New Delhi:

A government-appointed task force headed by CBDT member Akhilesh Ranjan on August 19 submitted its report on the new Direct Tax Code, which seeks to replace the existing Income Tax Act. The details of the report, however, could not be known immediately.
The task force was assigned to draft direct tax laws in line with the norms prevalent in other countries, incorporating international best practices, and keeping in mind the economic needs of the country.


India has been following the philosophy of phasing out tax incentives, which complicate the law and lead to litigation, and of simultaneously reducing the tax rate so that businesses get the benefit of low tax incidence upfront.

The proposals in the draft code are aimed at bringing more certainty to taxation of personal and corporate income and capital gains, and at bringing the gist of numerous judicial pronouncements made since 1961, when the current tax law came into force, in one place for easy reference. It could improve ease of doing business and reduce the compliance burden as well as tax disputes.


The Finance Ministry in a tweet said, "Union Minister of Finance and Corporate Affairs Smt. @nsitharaman received the report submitted by Shri Akhilesh Ranjan, Convenor of the Task force constituted by the Government to draft New Direct Tax Law, in New Delhi today."


The government will release the report of the panel, led by Central Board of Direct Taxes (CBDT) member Akhilesh Ranjan, in the public domain for consultations after examining the recommendations. Income tax payers earning up to Rs 55 lakh per annum may end up with a major tax relief if recommendations to change the tax bracket and rebates are accepted, according to sources.the panel has pressed for a corporate tax cut for domestic and foreign firms to 25 per cent from 30 per cent for large companies and 40 per cent for overseas firms.

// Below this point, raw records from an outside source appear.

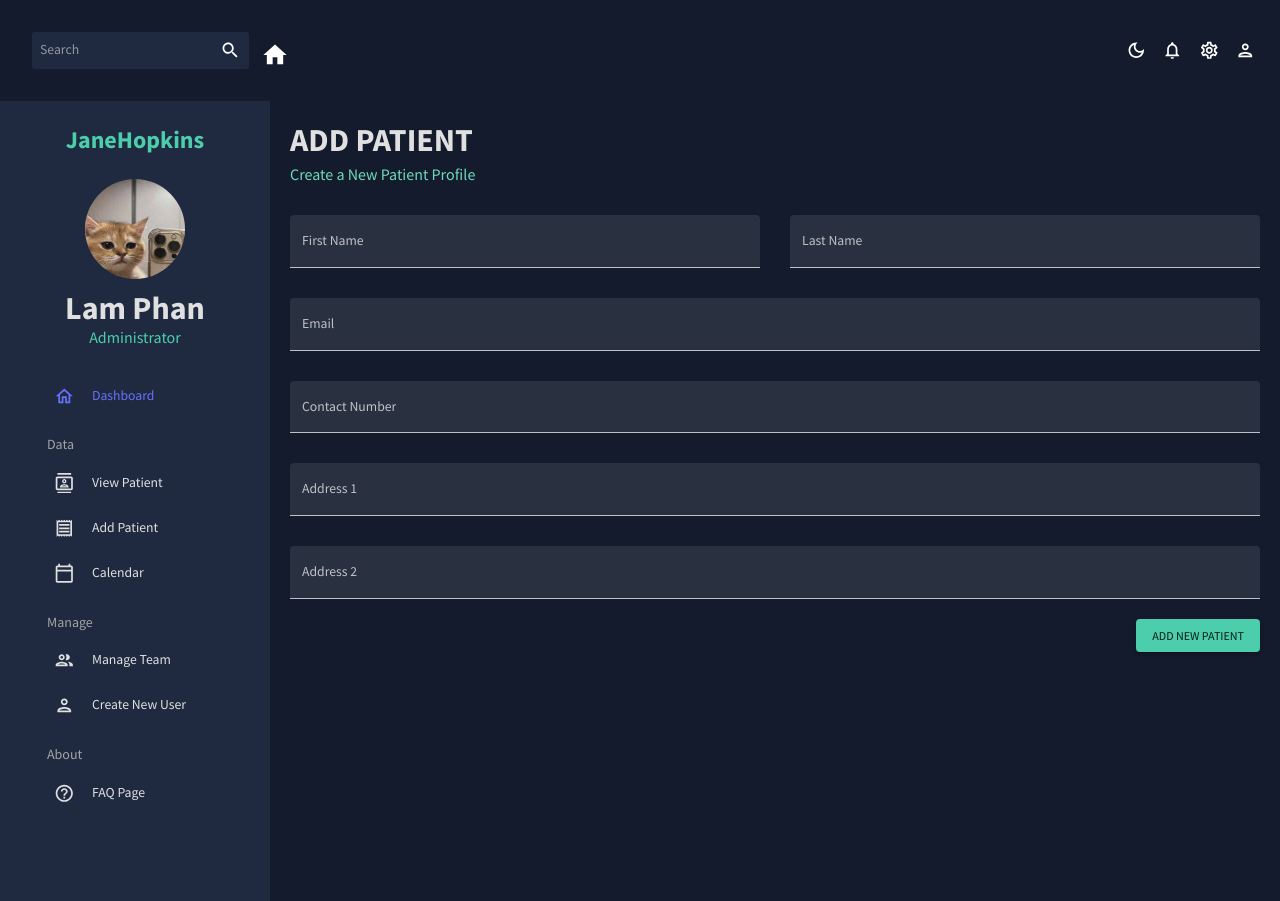
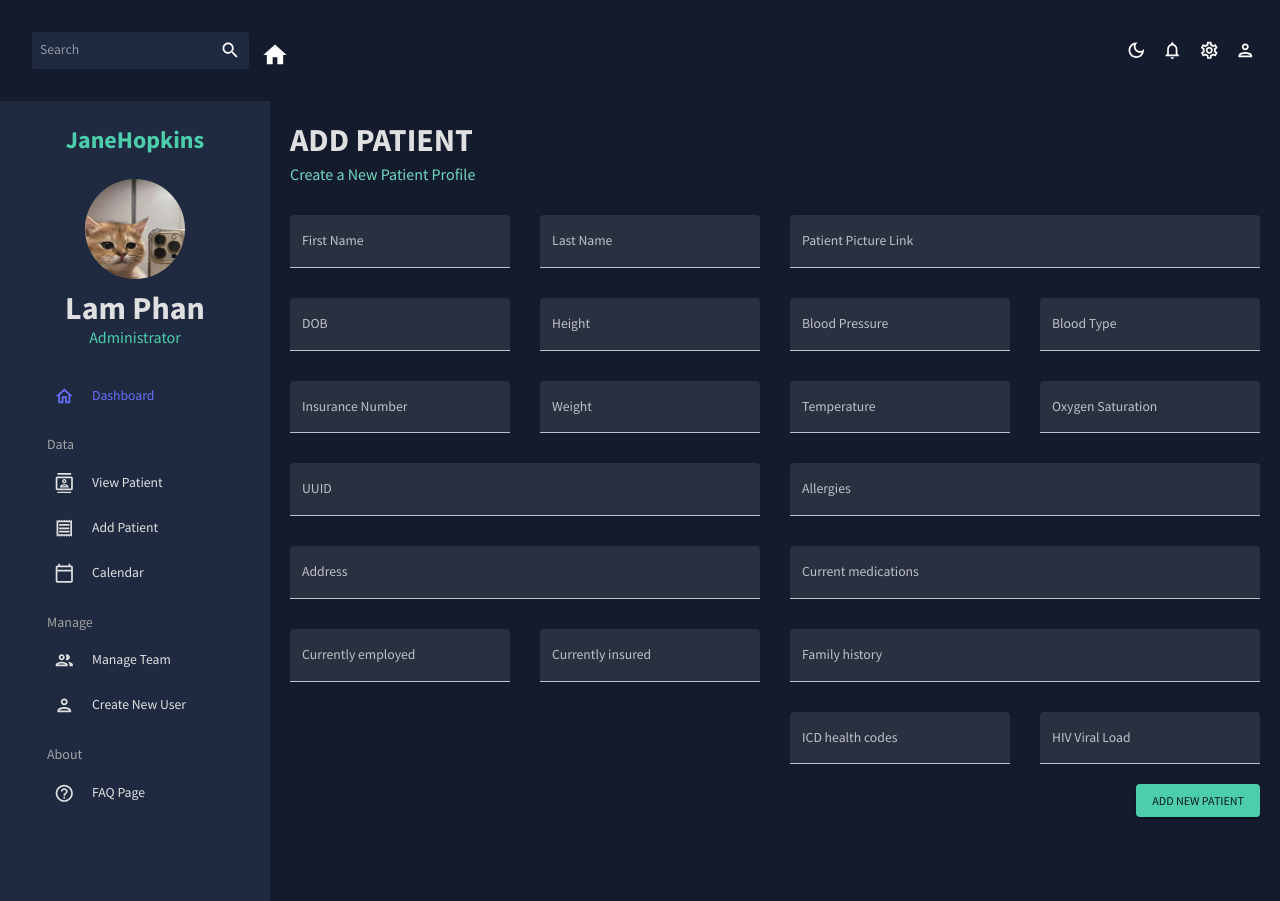
Before and after one commit to andresito01/PharmaStudy, a React (Create React App) app: page /janehopkins/addpatient in a window 1280 px wide. Built offline with nearby package versions, Linux system fonts and the light colour scheme; what @vendia/client would draw is missing.

Commit message:
Update index.js
patient now can be added with more fields

```diff
--- a/src/scenes/addPatient/index.js
+++ b/src/scenes/addPatient/index.js
@@ -17,7 +17,26 @@ const AddPatientJaneHopkins = () => {
 
    const addPatient = async (values) => {
        const addPatientResponse = await entities.patient.add({
-        name: values.firstName,
+        name: values.firstName + " " + values.lastName,
+        patientPicture: values.patientPicture,
+        dob: values.dob,
+        insuranceNumber: values.insuranceNumber,
+        height: values.height,
+        weight: values.weight,
+        bloodPressure: values.bloodPressure,
+        // bloodType: values.bloodType,
+        temperature: values.temperature,
+        oxygenSaturation: values.oxygenSaturation,
+        uuid: values.uuid,
+        address: values.address,
+        // currentMedications: values.currentMedications,
+        familyHistory: values.familyHistory,
+        currentlyEmployed: values.currentlyEmployed,
+        currentlyInsured: values.currentlyInsured,
+        // icd: values.icd,
+        // allergies: values.allergies,
+       // hiv: values.hiv,
+
       });
    };
 
@@ -59,7 +78,7 @@ const AddPatientJaneHopkins = () => {
                 name="firstName"
                 error={!!touched.firstName && !!errors.firstName}
                 helperText={touched.firstName && errors.firstName}
-                sx={{ gridColumn: "span 2" }}
+                sx={{ gridColumn: "span 1" }}
               />
               <TextField
                 fullWidth
@@ -72,59 +91,209 @@ const AddPatientJaneHopkins = () => {
                 name="lastName"
                 error={!!touched.lastName && !!errors.lastName}
                 helperText={touched.lastName && errors.lastName}
+                sx={{ gridColumn: "span 1" }}
+              />
+
+              <TextField
+                fullWidth
+                variant="filled"
+                type="text"
+                label="Patient Picture Link"
+                onBlur={handleBlur}
+                onChange={handleChange}
+                value={values.patientPicture}
+                name="patientPicture"
                 sx={{ gridColumn: "span 2" }}
               />
               <TextField
                 fullWidth
                 variant="filled"
                 type="text"
-                label="Email"
+                label="DOB"
                 onBlur={handleBlur}
                 onChange={handleChange}
-                value={values.email}
-                name="email"
-                error={!!touched.email && !!errors.email}
-                helperText={touched.email && errors.email}
-                sx={{ gridColumn: "span 4" }}
+                value={values.dob}
+                name="dob"
+                sx={{ gridColumn: "span 1" }}
               />
               <TextField
                 fullWidth
                 variant="filled"
                 type="text"
-                label="Contact Number"
+                label="Height"
                 onBlur={handleBlur}
                 onChange={handleChange}
-                value={values.contact}
-                name="contact"
-                error={!!touched.contact && !!errors.contact}
-                helperText={touched.contact && errors.contact}
-                sx={{ gridColumn: "span 4" }}
+                value={values.height}
+                name="height"
+                sx={{ gridColumn: "span 1" }}
               />
               <TextField
                 fullWidth
                 variant="filled"
                 type="text"
-                label="Address 1"
+                label="Blood Pressure"
                 onBlur={handleBlur}
                 onChange={handleChange}
-                value={values.address1}
-                name="address1"
-                error={!!touched.address1 && !!errors.address1}
-                helperText={touched.address1 && errors.address1}
-                sx={{ gridColumn: "span 4" }}
+                value={values.bloodPressure}
+                name="bloodPressure"
+                sx={{ gridColumn: "span 1" }}
               />
               <TextField
                 fullWidth
                 variant="filled"
                 type="text"
-                label="Address 2"
+                label="Blood Type"
                 onBlur={handleBlur}
                 onChange={handleChange}
-                value={values.address2}
-                name="address2"
-                error={!!touched.address2 && !!errors.address2}
-                helperText={touched.address2 && errors.address2}
-                sx={{ gridColumn: "span 4" }}
+                value={values.bloodType}
+                name="bloodType"
+                sx={{ gridColumn: "span 1" }}
+              />
+              <TextField
+                fullWidth
+                variant="filled"
+                type="text"
+                label="Insurance Number"
+                onBlur={handleBlur}
+                onChange={handleChange}
+                value={values.insuranceNumber}
+                name="insuranceNumber"
+                sx={{ gridColumn: "span 1" }}
+              />
+              <TextField
+                fullWidth
+                variant="filled"
+                type="text"
+                label="Weight"
+                onBlur={handleBlur}
+                onChange={handleChange}
+                value={values.weight}
+                name="weight"
+                sx={{ gridColumn: "span 1" }}
+              />
+
+              <TextField
+                fullWidth
+                variant="filled"
+                type="text"
+                label="Temperature"
+                onBlur={handleBlur}
+                onChange={handleChange}
+                value={values.temperature}
+                name="temperature"
+                sx={{ gridColumn: "span 1" }}
+              />
+              <TextField
+                fullWidth
+                variant="filled"
+                type="text"
+                label="Oxygen Saturation"
+                onBlur={handleBlur}
+                onChange={handleChange}
+                value={values.oxygenSaturation}
+                name="oxygenSaturation"
+                sx={{ gridColumn: "span 1" }}
+              />
+              <TextField
+                fullWidth
+                variant="filled"
+                type="text"
+                label="UUID"
+                onBlur={handleBlur}
+                onChange={handleChange}
+                value={values.uuid}
+                name="uuid"
+                sx={{ gridColumn: "span 2" }}
+              />
+               <TextField
+                fullWidth
+                variant="filled"
+                type="text"
+                label="Allergies"
+                onBlur={handleBlur}
+                onChange={handleChange}
+                value={values.allergies}
+                name="allergies"
+                sx={{ gridColumn: "span 2" }}
+              />
+              <TextField
+                fullWidth
+                variant="filled"
+                type="text"
+                label="Address"
+                onBlur={handleBlur}
+                onChange={handleChange}
+                value={values.address}
+                name="address"
+                error={!!touched.address && !!errors.address}
+                helperText={touched.address && errors.address}
+                sx={{ gridColumn: "span 2" }}
+              />
+              <TextField
+                fullWidth
+                variant="filled"
+                type="text"
+                label="Current medications"
+                onBlur={handleBlur}
+                onChange={handleChange}
+                value={values.currentMedications}
+                name="currentMedications"
+                sx={{ gridColumn: "span 2" }}
+              />
+              <TextField
+                fullWidth
+                variant="filled"
+                type="text"
+                label="Currently employed"
+                onBlur={handleBlur}
+                onChange={handleChange}
+                value={values.currentlyEmployed}
+                name="currentlyEmployed"
+                sx={{ gridColumn: "span 1" }}
+              />
+              <TextField
+                fullWidth
+                variant="filled"
+                type="text"
+                label="Currently insured"
+                onBlur={handleBlur}
+                onChange={handleChange}
+                value={values.currentlyInsured}
+                name="currentlyInsured"
+                sx={{ gridColumn: "span 1" }}
+              />
+              <TextField
+                fullWidth
+                variant="filled"
+                type="text"
+                label="Family history"
+                onBlur={handleBlur}
+                onChange={handleChange}
+                value={values.familyHistory}
+                name="familyHistory"
+                sx={{ gridColumn: "span 2" }}
+              />
+              <TextField
+                fullWidth
+                variant="filled"
+                type="text"
+                label="ICD health codes"
+                onBlur={handleBlur}
+                onChange={handleChange}
+                value={values.icd}
+                name="icd"
+                sx={{ gridColumn: "3/4" }}
+              />
+              <TextField
+                fullWidth
+                variant="filled"
+                type="text"
+                label="HIV Viral Load"
+                onBlur={handleBlur}
+                onChange={handleChange}
+                value={values.hiv}
+                name="hiv"
+                sx={{ gridColumn: "4/4" }}
               />
             </Box>
             <Box display="flex" justifyContent="end" mt="20px">
@@ -145,20 +314,28 @@ const phoneRegExp =
 const checkoutSchema = yup.object().shape({
   firstName: yup.string().required("required"),
   lastName: yup.string().required("required"),
-  email: yup.string().email("invalid email").required("required"),
-  contact: yup
-    .string()
-    .matches(phoneRegExp, "Phone number is not valid")
-    .required("required"),
-  address1: yup.string().required("required"),
+  address: yup.string().required("required"),
 });
 const initialValues = {
   firstName: "",
   lastName: "",
-  email: "",
-  contact: "",
-  address1: "",
-  address2: "",
+  dob: "",
+  insuranceNumber: "",
+  height: "",
+  weight: "",
+  bloodPressure: "",
+  bloodType: "",
+  temperature: "",
+  oxygenSaturation: "",
+  uuid: "",
+  address: "",
+  allergies: "",
+  currentMedications: "",
+  familyHistory: "",
+  currentlyEmployed: "",
+  currentlyInsured: "",
+  icd: "",
+  hiv: "",
 };
 
 export default AddPatientJaneHopkins;
```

The capital gains tax regime, minimum alternate tax and dividend distribution tax have also been reviewed by the task force. The panel also favoured doing away with Dividend Distribution Tax by suggesting taxing dividends in the hands of shareholders.

However, details of specific recommendations on these were not known. 

The task force suggested replacing the concept of assessing officer with assessment units, besides faceless scrutiny of cases picked through centrally and randomly allotted mechanism. Aimed at reducing tax litigation, the panel recommended the concept of mediation between taxpayer and the CBDT. Taxpayers may be allowed to opt for a negotiated settlement before a Collegium of Commissioners once they receive the draft order, according to sources. 

Other members of the task force include Girish Ahuja (chartered accountant), Rajiv Memani (Chairman and Regional Managing Partner of EY), Mukesh Patel (Practicing Tax Advocate), Mansi Kedia (Consultant, ICRIER) and G C Srivastava (retired IRS and Advocate). Prime Minister Narendra Modi, during the annual conference of tax officers in September 2017, had observed that the Income-Tax Act, 1961, was drafted more than 50 years ago and it needs to be redrafted.

The panel was initially supposed to submit its report to the government, within six months, by May 22, 2018, which was further extended till August 22. Following Arbind Modi's retirement on September 30, 2018, Akhilesh Ranjan-led panel was tasked to submit report by February 28, 2019. It was then extended till May 31.